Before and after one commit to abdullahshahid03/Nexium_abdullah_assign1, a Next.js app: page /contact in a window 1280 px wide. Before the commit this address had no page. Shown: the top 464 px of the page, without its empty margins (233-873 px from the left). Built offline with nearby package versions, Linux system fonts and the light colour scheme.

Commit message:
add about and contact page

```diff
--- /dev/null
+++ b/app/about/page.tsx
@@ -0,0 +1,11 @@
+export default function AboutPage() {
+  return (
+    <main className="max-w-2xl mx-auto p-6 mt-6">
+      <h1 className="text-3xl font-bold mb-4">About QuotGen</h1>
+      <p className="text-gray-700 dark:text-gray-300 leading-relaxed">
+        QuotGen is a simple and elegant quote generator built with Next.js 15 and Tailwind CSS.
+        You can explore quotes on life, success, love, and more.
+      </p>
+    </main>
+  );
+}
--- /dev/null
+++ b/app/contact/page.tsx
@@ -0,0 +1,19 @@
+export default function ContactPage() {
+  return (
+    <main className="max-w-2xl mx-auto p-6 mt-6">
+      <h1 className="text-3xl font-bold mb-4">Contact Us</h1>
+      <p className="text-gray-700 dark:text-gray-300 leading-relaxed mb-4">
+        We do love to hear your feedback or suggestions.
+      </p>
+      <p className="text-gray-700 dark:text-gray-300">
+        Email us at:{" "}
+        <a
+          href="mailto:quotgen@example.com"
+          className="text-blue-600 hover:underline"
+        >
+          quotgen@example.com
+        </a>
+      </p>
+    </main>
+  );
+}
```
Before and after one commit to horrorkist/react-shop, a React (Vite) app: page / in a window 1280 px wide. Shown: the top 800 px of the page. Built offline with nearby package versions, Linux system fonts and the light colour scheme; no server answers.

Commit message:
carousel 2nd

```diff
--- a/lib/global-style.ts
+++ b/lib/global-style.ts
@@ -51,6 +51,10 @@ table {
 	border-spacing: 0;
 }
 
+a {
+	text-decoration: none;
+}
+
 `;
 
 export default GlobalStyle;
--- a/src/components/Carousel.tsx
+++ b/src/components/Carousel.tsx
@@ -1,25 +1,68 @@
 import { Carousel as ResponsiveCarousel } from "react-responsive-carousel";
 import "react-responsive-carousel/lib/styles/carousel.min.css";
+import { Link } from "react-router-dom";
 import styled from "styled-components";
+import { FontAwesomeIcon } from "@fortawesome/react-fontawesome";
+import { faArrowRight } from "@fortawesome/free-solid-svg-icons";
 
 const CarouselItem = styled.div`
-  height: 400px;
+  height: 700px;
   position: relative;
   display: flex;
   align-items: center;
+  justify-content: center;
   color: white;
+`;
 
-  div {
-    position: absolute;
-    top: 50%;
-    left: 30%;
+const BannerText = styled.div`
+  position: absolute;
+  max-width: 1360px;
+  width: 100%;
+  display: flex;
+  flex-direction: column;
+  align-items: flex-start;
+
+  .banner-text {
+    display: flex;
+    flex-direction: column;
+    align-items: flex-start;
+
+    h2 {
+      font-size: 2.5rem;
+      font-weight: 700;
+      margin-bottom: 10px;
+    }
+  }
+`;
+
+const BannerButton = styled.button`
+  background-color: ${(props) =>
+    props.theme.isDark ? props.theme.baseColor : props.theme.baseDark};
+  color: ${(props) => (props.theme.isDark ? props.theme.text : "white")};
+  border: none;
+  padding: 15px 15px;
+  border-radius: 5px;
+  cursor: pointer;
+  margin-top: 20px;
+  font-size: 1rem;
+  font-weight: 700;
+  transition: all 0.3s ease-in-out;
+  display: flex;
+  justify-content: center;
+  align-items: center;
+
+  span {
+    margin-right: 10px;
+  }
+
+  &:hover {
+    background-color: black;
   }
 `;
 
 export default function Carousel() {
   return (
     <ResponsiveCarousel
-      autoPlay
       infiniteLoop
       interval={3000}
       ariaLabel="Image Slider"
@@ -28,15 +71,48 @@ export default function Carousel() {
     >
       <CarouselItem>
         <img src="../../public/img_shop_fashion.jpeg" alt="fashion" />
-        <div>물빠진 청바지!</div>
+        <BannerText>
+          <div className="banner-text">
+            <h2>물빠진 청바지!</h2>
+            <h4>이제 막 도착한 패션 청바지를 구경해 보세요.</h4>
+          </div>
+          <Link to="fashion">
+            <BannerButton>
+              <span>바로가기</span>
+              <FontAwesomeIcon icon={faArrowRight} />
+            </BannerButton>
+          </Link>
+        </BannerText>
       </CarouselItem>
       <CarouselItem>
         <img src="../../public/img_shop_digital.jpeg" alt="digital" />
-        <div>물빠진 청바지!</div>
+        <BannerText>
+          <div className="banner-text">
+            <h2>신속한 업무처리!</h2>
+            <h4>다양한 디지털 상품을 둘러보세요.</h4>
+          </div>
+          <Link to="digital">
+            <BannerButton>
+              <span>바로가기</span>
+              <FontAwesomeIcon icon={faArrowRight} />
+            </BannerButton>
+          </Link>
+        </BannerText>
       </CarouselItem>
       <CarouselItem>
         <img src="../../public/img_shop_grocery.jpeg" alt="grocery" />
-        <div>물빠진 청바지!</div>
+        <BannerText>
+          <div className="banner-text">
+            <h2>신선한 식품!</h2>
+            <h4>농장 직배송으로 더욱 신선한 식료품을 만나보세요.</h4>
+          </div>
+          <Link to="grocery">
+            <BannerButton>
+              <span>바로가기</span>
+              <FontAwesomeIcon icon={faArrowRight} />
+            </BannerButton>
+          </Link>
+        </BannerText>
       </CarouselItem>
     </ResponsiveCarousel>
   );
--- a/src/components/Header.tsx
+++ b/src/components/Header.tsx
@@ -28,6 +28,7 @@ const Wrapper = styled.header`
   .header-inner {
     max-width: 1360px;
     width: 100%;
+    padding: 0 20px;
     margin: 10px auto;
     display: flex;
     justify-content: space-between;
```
————————
■ **What this task involves**:
Look through the records for the word "gray". Every line that has it should be copied.

■ **Response area**:
+      <p className="text-gray-700 dark:text-gray-300 leading-relaxed">
+      <p className="text-gray-700 dark:text-gray-300 leading-relaxed mb-4">
+      <p className="text-gray-700 dark:text-gray-300">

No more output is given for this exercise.